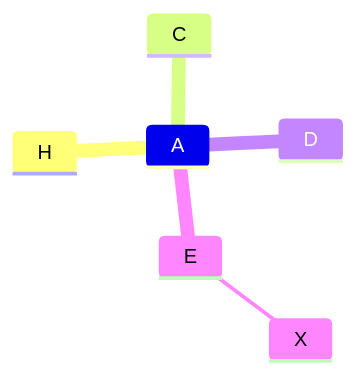
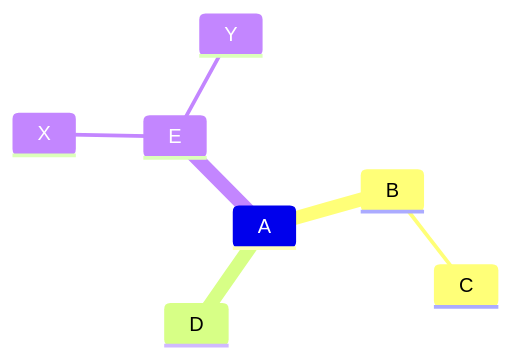
Before and after one commit to singhanmolpreet/mermaid: the fourth of 7 diagrams in mermaid.md, drawn with Mermaid. The commit also changed other lines of this file, not shown here.

````diff
--- a/mermaid.md
+++ b/mermaid.md
@@ -37,9 +36,10 @@
 ``` mermaid
 mindmap
         A
-            H
-            C
+            B
+                C
             D
             E
                 X
+                Y
 ```
````
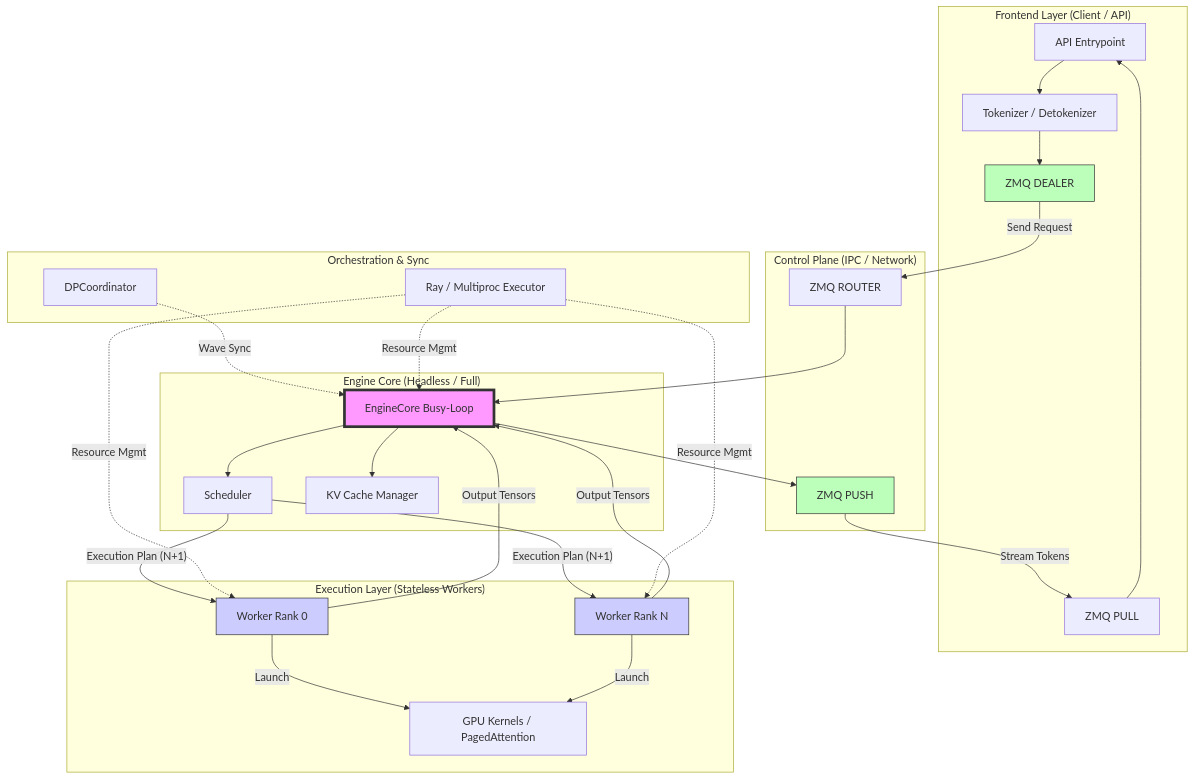
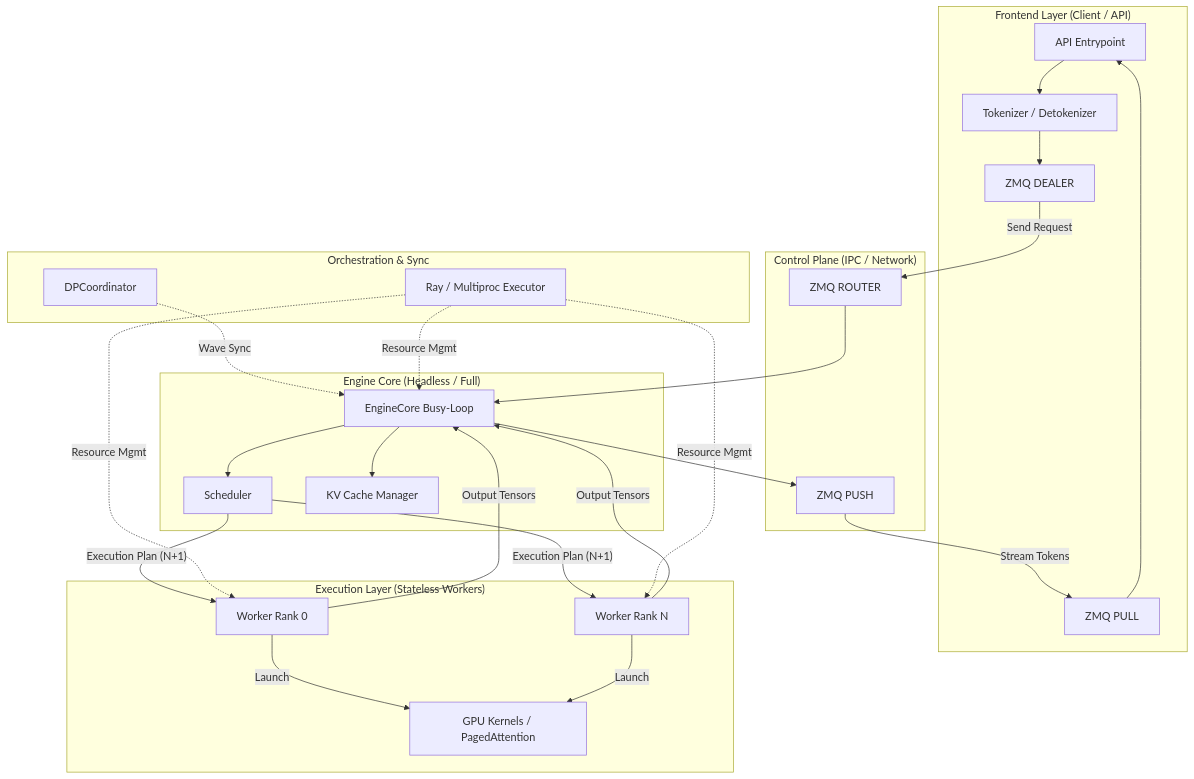
One commit to quanhua92/tutorials changed the diagram in vllm/courses/chapter_01_architecture.md. Above: the diagram before and after it, drawn with Mermaid. The commit also changed 10 other files, not shown here.

Commit message:
chore: improve vllm course mermaid styles

````diff
--- a/vllm/courses/chapter_01_architecture.md
+++ b/vllm/courses/chapter_01_architecture.md
@@ -3,64 +3,58 @@
 ```mermaid
-graph TD
+flowchart TD
     subgraph FE ["Frontend Layer (Client / API)"]
         FE_API["API Entrypoint"]
         FE_TOK["Tokenizer / Detokenizer"]
         ZMQ_DEALER["ZMQ DEALER"]
         ZMQ_PULL["ZMQ PULL"]
     end
 
     subgraph CP ["Control Plane (IPC / Network)"]
         ZMQ_ROUTER["ZMQ ROUTER"]
         ZMQ_PUSH["ZMQ PUSH"]
     end
 
     subgraph CORE ["Engine Core (Headless / Full)"]
         CORE_LOOP["EngineCore Busy-Loop"]
         CORE_SCHED["Scheduler"]
         CORE_KV["KV Cache Manager"]
         CORE_LOOP --> CORE_SCHED
         CORE_LOOP --> CORE_KV
     end
 
     subgraph EXEC ["Execution Layer (Stateless Workers)"]
         WORKER_0["Worker Rank 0"]
         WORKER_N["Worker Rank N"]
         GPU_K["GPU Kernels / PagedAttention"]
         WORKER_0 -- "Launch" --> GPU_K
         WORKER_N -- "Launch" --> GPU_K
     end
 
     subgraph ORCH ["Orchestration & Sync"]
         RAY_MGR["Ray / Multiproc Executor"]
         DP_COORD["DPCoordinator"]
     end
 
     %% Request Path
     FE_API --> FE_TOK
     FE_TOK --> ZMQ_DEALER
     ZMQ_DEALER -- "Send Request" --> ZMQ_ROUTER
     ZMQ_ROUTER --> CORE_LOOP
 
     %% Execution Path
     CORE_SCHED -- "Execution Plan (N+1)" --> WORKER_0
     CORE_SCHED -- "Execution Plan (N+1)" --> WORKER_N
 
     %% Response Path
     WORKER_0 -- "Output Tensors" --> CORE_LOOP
     WORKER_N -- "Output Tensors" --> CORE_LOOP
     CORE_LOOP --> ZMQ_PUSH
     ZMQ_PUSH -- "Stream Tokens" --> ZMQ_PULL
     ZMQ_PULL --> FE_API
 
     %% Coordination
     DP_COORD -. "Wave Sync" .-> CORE_LOOP
     RAY_MGR -. "Resource Mgmt" .-> CORE_LOOP
     RAY_MGR -. "Resource Mgmt" .-> WORKER_0
     RAY_MGR -. "Resource Mgmt" .-> WORKER_N
-
-    style CORE_LOOP fill:#f9f,stroke:#333,stroke-width:4px
-    style WORKER_0 fill:#ccf,stroke:#333
-    style WORKER_N fill:#ccf,stroke:#333
-    style ZMQ_DEALER fill:#bfb,stroke:#333
-    style ZMQ_PUSH fill:#bfb,stroke:#333
 ```
````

> [Directions] Search the records line by line for the word "vllm" and copy every line where it appears.

> [Reply to the task]
One commit to quanhua92/tutorials changed the diagram in vllm/courses/chapter_01_architecture.md. Above: the diagram before and after it, drawn with Mermaid. The commit also changed 10 other files, not shown here.
chore: improve vllm course mermaid styles
--- a/vllm/courses/chapter_01_architecture.md
+++ b/vllm/courses/chapter_01_architecture.md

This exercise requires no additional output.